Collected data
──────────────────────────────
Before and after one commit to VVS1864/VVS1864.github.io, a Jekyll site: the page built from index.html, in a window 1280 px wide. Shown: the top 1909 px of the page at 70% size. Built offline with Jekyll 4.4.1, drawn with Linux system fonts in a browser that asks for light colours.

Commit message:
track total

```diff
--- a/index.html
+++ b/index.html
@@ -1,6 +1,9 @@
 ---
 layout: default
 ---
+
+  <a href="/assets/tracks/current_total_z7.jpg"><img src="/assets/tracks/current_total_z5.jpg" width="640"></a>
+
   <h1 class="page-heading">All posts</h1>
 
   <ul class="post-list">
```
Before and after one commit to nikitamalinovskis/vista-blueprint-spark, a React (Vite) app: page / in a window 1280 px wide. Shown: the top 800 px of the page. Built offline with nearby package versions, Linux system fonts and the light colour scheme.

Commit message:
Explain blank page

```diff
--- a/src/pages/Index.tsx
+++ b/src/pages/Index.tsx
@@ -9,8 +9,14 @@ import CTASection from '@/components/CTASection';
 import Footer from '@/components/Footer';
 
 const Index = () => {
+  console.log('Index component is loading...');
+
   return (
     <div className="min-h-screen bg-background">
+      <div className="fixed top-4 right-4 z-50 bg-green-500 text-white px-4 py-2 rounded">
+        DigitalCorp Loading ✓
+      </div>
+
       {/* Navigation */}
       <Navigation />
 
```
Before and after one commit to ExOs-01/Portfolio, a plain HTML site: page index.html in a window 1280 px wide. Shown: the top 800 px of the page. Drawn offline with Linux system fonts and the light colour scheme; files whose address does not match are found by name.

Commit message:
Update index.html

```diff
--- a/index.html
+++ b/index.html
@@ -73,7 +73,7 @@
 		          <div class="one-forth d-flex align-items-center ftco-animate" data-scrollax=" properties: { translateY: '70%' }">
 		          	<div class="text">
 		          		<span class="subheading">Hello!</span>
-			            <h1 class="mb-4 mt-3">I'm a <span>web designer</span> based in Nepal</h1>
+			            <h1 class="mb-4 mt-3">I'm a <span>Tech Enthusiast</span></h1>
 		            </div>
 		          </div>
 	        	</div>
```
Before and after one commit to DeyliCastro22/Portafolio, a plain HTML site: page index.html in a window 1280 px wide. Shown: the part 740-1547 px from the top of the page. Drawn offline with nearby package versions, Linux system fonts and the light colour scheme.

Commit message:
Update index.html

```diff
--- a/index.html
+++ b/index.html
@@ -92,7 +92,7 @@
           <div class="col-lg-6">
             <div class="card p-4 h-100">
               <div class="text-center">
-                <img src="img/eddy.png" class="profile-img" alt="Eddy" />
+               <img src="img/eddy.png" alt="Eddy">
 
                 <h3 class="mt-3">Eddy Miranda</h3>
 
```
──────────────────────────────
- [WORK TO COMPLETE]:
Whatever appears in the data above must be copied word for word.

- [TASK RESPONSE]:
Before and after one commit to VVS1864/VVS1864.github.io, a Jekyll site: the page built from index.html, in a window 1280 px wide. Shown: the top 1909 px of the page at 70% size. Built offline with Jekyll 4.4.1, drawn with Linux system fonts in a browser that asks for light colours.

Commit message:
track total

```diff
--- a/index.html
+++ b/index.html
@@ -1,6 +1,9 @@
 ---
 layout: default
 ---
+
+  <a href="/assets/tracks/current_total_z7.jpg"><img src="/assets/tracks/current_total_z5.jpg" width="640"></a>
+
   <h1 class="page-heading">All posts</h1>
 
   <ul class="post-list">
```
Before and after one commit to nikitamalinovskis/vista-blueprint-spark, a React (Vite) app: page / in a window 1280 px wide. Shown: the top 800 px of the page. Built offline with nearby package versions, Linux system fonts and the light colour scheme.

Commit message:
Explain blank page

```diff
--- a/src/pages/Index.tsx
+++ b/src/pages/Index.tsx
@@ -9,8 +9,14 @@ import CTASection from '@/components/CTASection';
 import Footer from '@/components/Footer';
 
 const Index = () => {
+  console.log('Index component is loading...');
+
   return (
     <div className="min-h-screen bg-background">
+      <div className="fixed top-4 right-4 z-50 bg-green-500 text-white px-4 py-2 rounded">
+        DigitalCorp Loading ✓
+      </div>
+
       {/* Navigation */}
       <Navigation />
 
```
Before and after one commit to ExOs-01/Portfolio, a plain HTML site: page index.html in a window 1280 px wide. Shown: the top 800 px of the page. Drawn offline with Linux system fonts and the light colour scheme; files whose address does not match are found by name.

Commit message:
Update index.html

```diff
--- a/index.html
+++ b/index.html
@@ -73,7 +73,7 @@
 		          <div class="one-forth d-flex align-items-center ftco-animate" data-scrollax=" properties: { translateY: '70%' }">
 		          	<div class="text">
 		          		<span class="subheading">Hello!</span>
-			            <h1 class="mb-4 mt-3">I'm a <span>web designer</span> based in Nepal</h1>
+			            <h1 class="mb-4 mt-3">I'm a <span>Tech Enthusiast</span></h1>
 		            </div>
 		          </div>
 	        	</div>
```
Before and after one commit to DeyliCastro22/Portafolio, a plain HTML site: page index.html in a window 1280 px wide. Shown: the part 740-1547 px from the top of the page. Drawn offline with nearby package versions, Linux system fonts and the light colour scheme.

Commit message:
Update index.html

```diff
--- a/index.html
+++ b/index.html
@@ -92,7 +92,7 @@
           <div class="col-lg-6">
             <div class="card p-4 h-100">
               <div class="text-center">
-                <img src="img/eddy.png" class="profile-img" alt="Eddy" />
+               <img src="img/eddy.png" alt="Eddy">
 
                 <h3 class="mt-3">Eddy Miranda</h3>
 
```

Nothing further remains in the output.